Valentine’s Day is quickly approaching, and from a modern day perspective, could easily be construed as a commercially driven exercise in gift giving and money spending.
The monetization of Valentines Day pretty much dictates that if you are not in the position of receiving or giving a Valentines gift or card on the day, that you have somehow missed a ride on the idealized ‘Romantic Love Boat’ and should, perhaps, be concerned by the misconception that if Cupid hasn’t shown up in your life (particularly on the 14th of February) that something vital is missing!
So, whether you are in a relationship, newly single or have been single for years there are numerous ways to honor the spirit of Valentines Day rather than buy into the commercially driven propaganda and nonsense.
And, in what would appear to be an increasing material world, the opportunity for St Valentines Day to bring awareness to the energy of love, in both the giving and the receiving, is too easily lost. However, it is in fact, a perfect day to do just that.
Acceptance, laughter and the celebration of love in a world that sorely needs bucket loads of it, should (ideally) be a daily occurrence in all our lives, and not defined to any particular day, month or date. However, given that the Western world in particular makes much of February 14th, , using the focus to generate awareness of the power of love to heal, not only ourselves and those around us, but our beloved planet as well, is chance not to be missed.
It presents a day in which you can choose to hold the light of love and healing for all. So, setting all idealized romantic considerations aside, I thought it might be interesting to take a quick look the ancient origins of Valentines Day
The original ideology and accompanying rituals of the Valentine tradition is obscured by antiquity and mystery. Indeed even the detail’s of the life of St Valentine, the patron saint whose name is inextricably linked with the tradition, is not certain. Also known as St. Valentine’s Day or the Feast of St. Valentine and traditionally celebrated on February 14, the geneses, includes traces of both Roman Pagan tradition and Christian liturgical ritual.
Historically it is said that the roots of Valentines Day, can be traced back to the ancient Roman festival of ‘Lupercalia’. This festival (a holiday dedicated to Juno, Queen of the Gods and Patroness of Marriage) was celebrated in Rome and other regions of Italy right up until the end of the fifth century. At which point the reigning Catholic Pope of the day moved to stop the lusty celebration of fertility by purposely re-dedicating the ancient festival so that it functioned as a “ liturgical Feast Day’, intended to exalt one or more Sainted priests known as ‘Valentinus’.

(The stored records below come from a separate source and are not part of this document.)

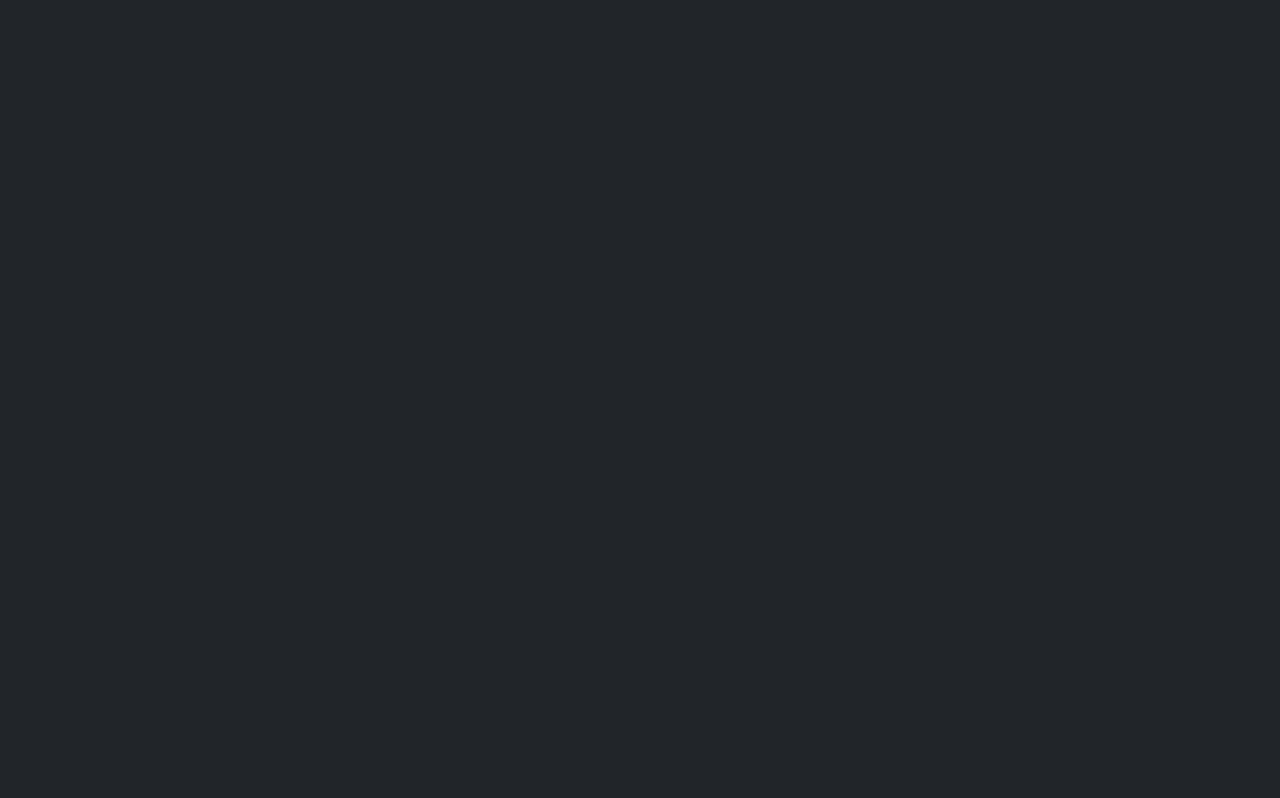
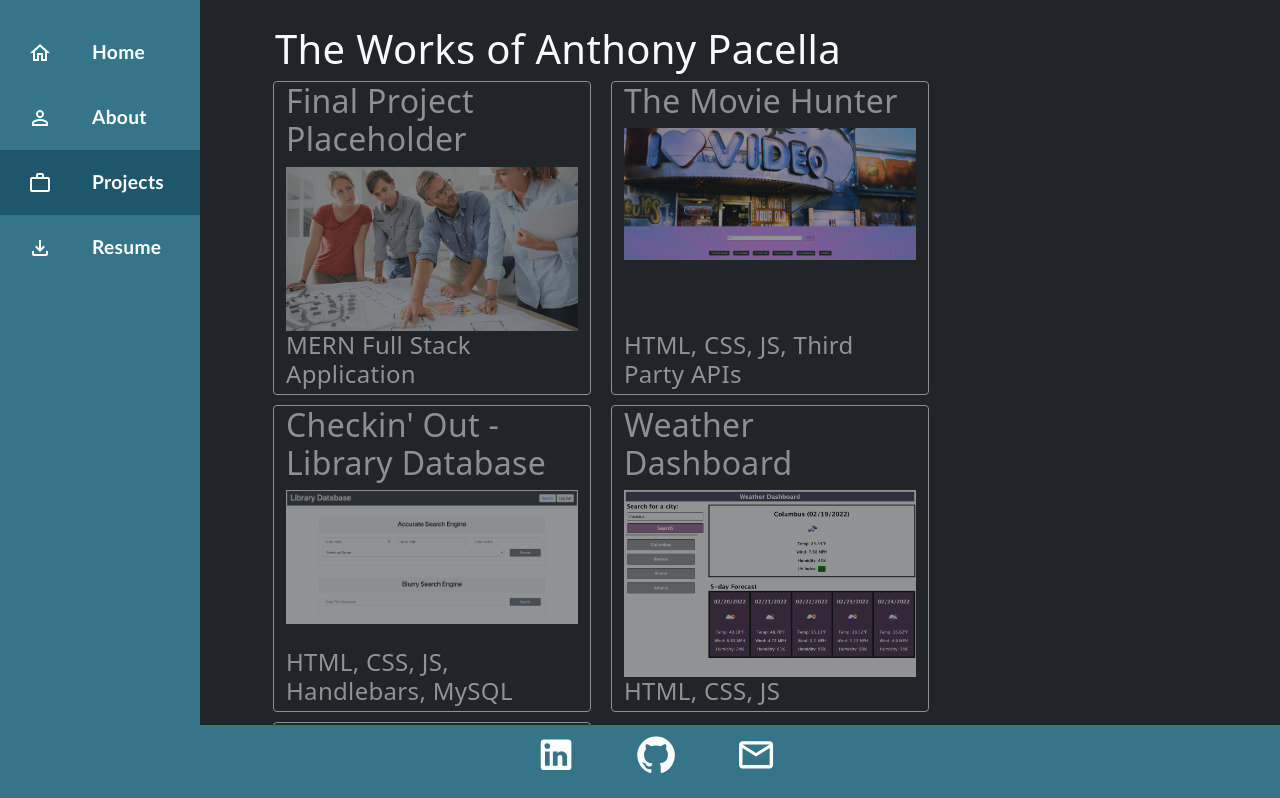
Before and after one commit to anthonypacella/ReactPortfolio, a React (Create React App) app: page /ReactPortfolio/projects in a window 1280 px wide. Before the commit this address had no page. Shown: the top 798 px of the page. Built offline with nearby package versions, Linux system fonts and the light colour scheme; the HTML template or start-up script is replaced by a standard one.

Commit message:
fixed pathing for deployment

```diff
--- a/src/App.js
+++ b/src/App.js
@@ -15,7 +15,7 @@ function App() {
     <div className = 'App bg-dark'>
           <Router>
               <Routes >
-                <Route path = '/' element =
+                <Route path = '/ReactPortfolio' element =
                   {
                     <div id="hero" className="hero route bg-image" style = {{ backgroundImage: `url(${Banner})` }}>
                       <div class = "overlay-itro"> </div>
@@ -25,14 +25,14 @@ function App() {
                     </div>
                   }>
                 </Route>
-                <Route path = '/aboutme' element = {
+                <Route path = '/ReactPortfolio/aboutme' element = {
                     <div className = 'bg-dark'>
                         <Header/>
                         <AboutMe/>
                         <Footer/>
                     </div> }>
                 </Route>
-                <Route path = '/projects' element = {
+                <Route path = '/ReactPortfolio/projects' element = {
                     <div className = 'bg-dark'>
                         <Header/>
                         <Projects/>
--- a/src/components/Footer.js
+++ b/src/components/Footer.js
@@ -9,7 +9,7 @@ return (
                 {ContactData.map((val,key) => {
                     return (
                         <div className = 'footerLink'>
-                            <li key={key} onClick={()=> {window.location.href = val.link}}>
+                            <li key={key} onClick={()=> {window.open(val.link, '_blank')}}>
                             {" "}
                             <div id='icon'>{val.icon}</div>{" "}
                         </li>
--- a/src/components/Navigation.js
+++ b/src/components/Navigation.js
@@ -8,17 +8,17 @@ export const Navigation = [
     {
         title: 'Home',
         icon: <HomeIcon />,
-        link: '/'
+        link: '/ReactPortfolio'
     },
     {
         title: 'About',
         icon: <AboutIcon />,
-        link: '/aboutme'
+        link: '/ReactPortfolio/aboutme'
     },
     {
         title: 'Projects',
         icon: <WorkIcon />,
-        link: '/projects'
+        link: '/ReactPortfolio/projects'
     },
     {
         title: 'Resume',
```
Also changed, not shown: 2 other files (tests, documents, lock files or other folders).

Legend has it that a certain Saint Valentine of Rome was imprisoned for the crime of ministering to persecuted Christians and providing the opportunity for Roman Soldiers (who were forbidden by law) to marry. The 14th century English writer and poet, Geoffrey Chaucer and his circle of friends promoted the tradition of courtly love and in his time, Valentines Day became a day associated with grand romantic love and gesture.

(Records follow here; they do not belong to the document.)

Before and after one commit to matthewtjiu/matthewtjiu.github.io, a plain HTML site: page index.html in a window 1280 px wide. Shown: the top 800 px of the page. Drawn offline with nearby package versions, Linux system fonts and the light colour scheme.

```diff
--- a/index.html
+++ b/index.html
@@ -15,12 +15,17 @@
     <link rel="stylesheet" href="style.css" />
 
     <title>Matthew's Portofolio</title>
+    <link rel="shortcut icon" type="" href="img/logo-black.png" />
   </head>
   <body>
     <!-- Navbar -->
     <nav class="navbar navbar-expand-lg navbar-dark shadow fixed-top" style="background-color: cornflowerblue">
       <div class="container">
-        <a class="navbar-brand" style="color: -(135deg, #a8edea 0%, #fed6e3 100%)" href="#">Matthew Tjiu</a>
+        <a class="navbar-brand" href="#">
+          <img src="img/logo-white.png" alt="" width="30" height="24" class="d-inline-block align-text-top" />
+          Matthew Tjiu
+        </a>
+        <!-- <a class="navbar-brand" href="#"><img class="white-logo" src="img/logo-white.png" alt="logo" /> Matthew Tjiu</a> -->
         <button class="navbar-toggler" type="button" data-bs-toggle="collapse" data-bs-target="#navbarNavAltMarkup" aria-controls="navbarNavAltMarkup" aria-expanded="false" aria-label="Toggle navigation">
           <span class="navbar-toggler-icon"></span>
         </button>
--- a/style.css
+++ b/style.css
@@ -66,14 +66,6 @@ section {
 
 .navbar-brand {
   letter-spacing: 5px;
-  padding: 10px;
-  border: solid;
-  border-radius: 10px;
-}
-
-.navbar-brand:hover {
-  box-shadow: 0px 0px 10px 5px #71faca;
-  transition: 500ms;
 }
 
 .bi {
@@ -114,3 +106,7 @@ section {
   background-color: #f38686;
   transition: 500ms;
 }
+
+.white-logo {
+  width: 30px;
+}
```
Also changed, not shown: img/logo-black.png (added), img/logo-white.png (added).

And to quote loosely from Wikipedia; “ In 18th-century England, Valentines’ Day grew into an occasion in which lovers expressed their love for each other by presenting flowers, offering confectionary and sending greeting cards (known as “valentines)”
So wherever you may be on Valentines Day, and whether you are in participating in Valentines celebrations with a partner, loved one or celebrating with single friends, I’m inspired by the quote below, to express my personal belief that generating and spreading the energy of love in a conscious and respectful manner on the day, is what is truly important.
“How is it possible, you ask, for love to be
greater, than the person who does the loving?
That’s because love defies the rules of reason.
It is the only exception.” ~ Kamand Kojouri.
Wishing you a multitude of blessings, light, love and healing,